#### TASK OBJECTIVE
Among the entries below, how many lines hold "background"? Only the number is wanted.

[Before-and-after change data]
===============
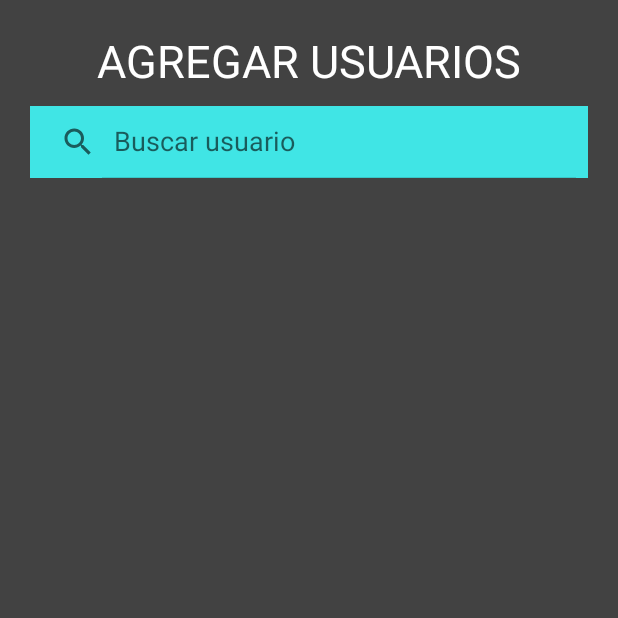
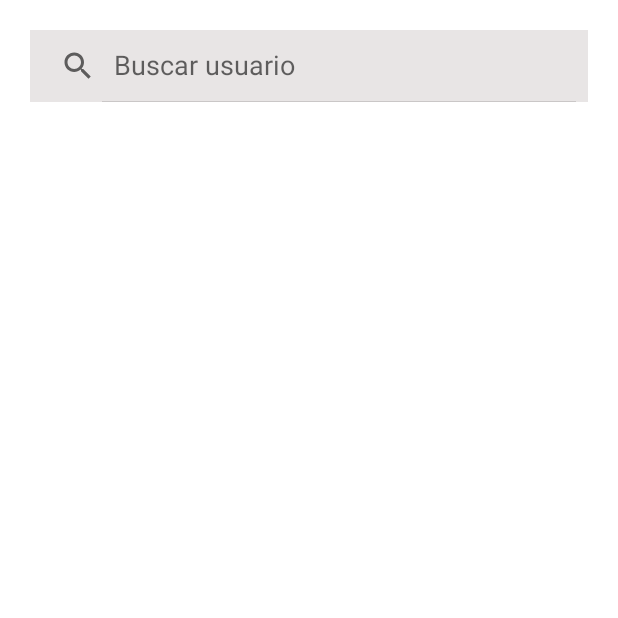
Before and after one commit to IntroCompuMovil202110/Pretect, an Android app: the AgregarActivity screen opened directly, with no data from a screen before it, on a phone screen of 412 x 824 dp, the top half of it. Run offline under Robolectric (Android 15) with nearby library versions, the phone set to English and light mode, and no system bars.

Commit message:
arreglo a vista de Agregar Usuario

```diff
--- a/PreTect/app/src/main/res/layout/activity_agregar.xml
+++ b/PreTect/app/src/main/res/layout/activity_agregar.xml
@@ -8,17 +8,6 @@
     android:orientation="vertical"
     android:padding="20dp"
     android:background="@color/background">
-
-    <TextView
-        android:id="@+id/textView"
-        android:layout_width="match_parent"
-        android:layout_height="wrap_content"
-        android:text="@string/agregarUsuarios"
-        android:textAllCaps="true"
-        android:gravity="center"
-        android:textSize="30sp"
-        android:layout_marginBottom="10sp"
-        android:textColor="@color/white"/>
 
     <SearchView
         android:id="@+id/userSearch"
@@ -34,5 +23,8 @@
     <androidx.recyclerview.widget.RecyclerView
         android:id="@+id/userView"
         android:layout_width="match_parent"
-        android:layout_height="match_parent" />
+        android:layout_height="match_parent" >
+
+    </androidx.recyclerview.widget.RecyclerView>
+
 </LinearLayout>
--- a/PreTect/app/src/main/res/values/colors.xml
+++ b/PreTect/app/src/main/res/values/colors.xml
@@ -11,7 +11,7 @@
     <color name="rojo_principal">#D3425C</color>
     <color name="menu_inferior">#6200ee</color>
     <color name="iconos">#D0B2FA</color>
-    <color name="background">#424242</color>
-    <color name="searchBar">#40E5E5</color>
+    <color name="background">#FFFFFF</color>
+    <color name="searchBar">#E8E5E5</color>
 
 </resources>
--- a/PreTect/app/src/main/res/values/strings.xml
+++ b/PreTect/app/src/main/res/values/strings.xml
@@ -7,5 +7,7 @@
     <string name="Ajustes">Ajustes</string>
     <string name="agregarUsuarios">Agregar Usuarios</string>
     <string name="buscarUsuario">Buscar usuario</string>
+    <string name="agregar">Agregar</string>
+    <string name="nombreUsuario">Nombre de Usuario</string>
 
 </resources>
```
Also changed, not shown: PreTect/app/src/main/res/layout/agregar_usuario.xml (added, +50 -0 lines).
===============
#### SOLUTION TO THIS PROBLEM
3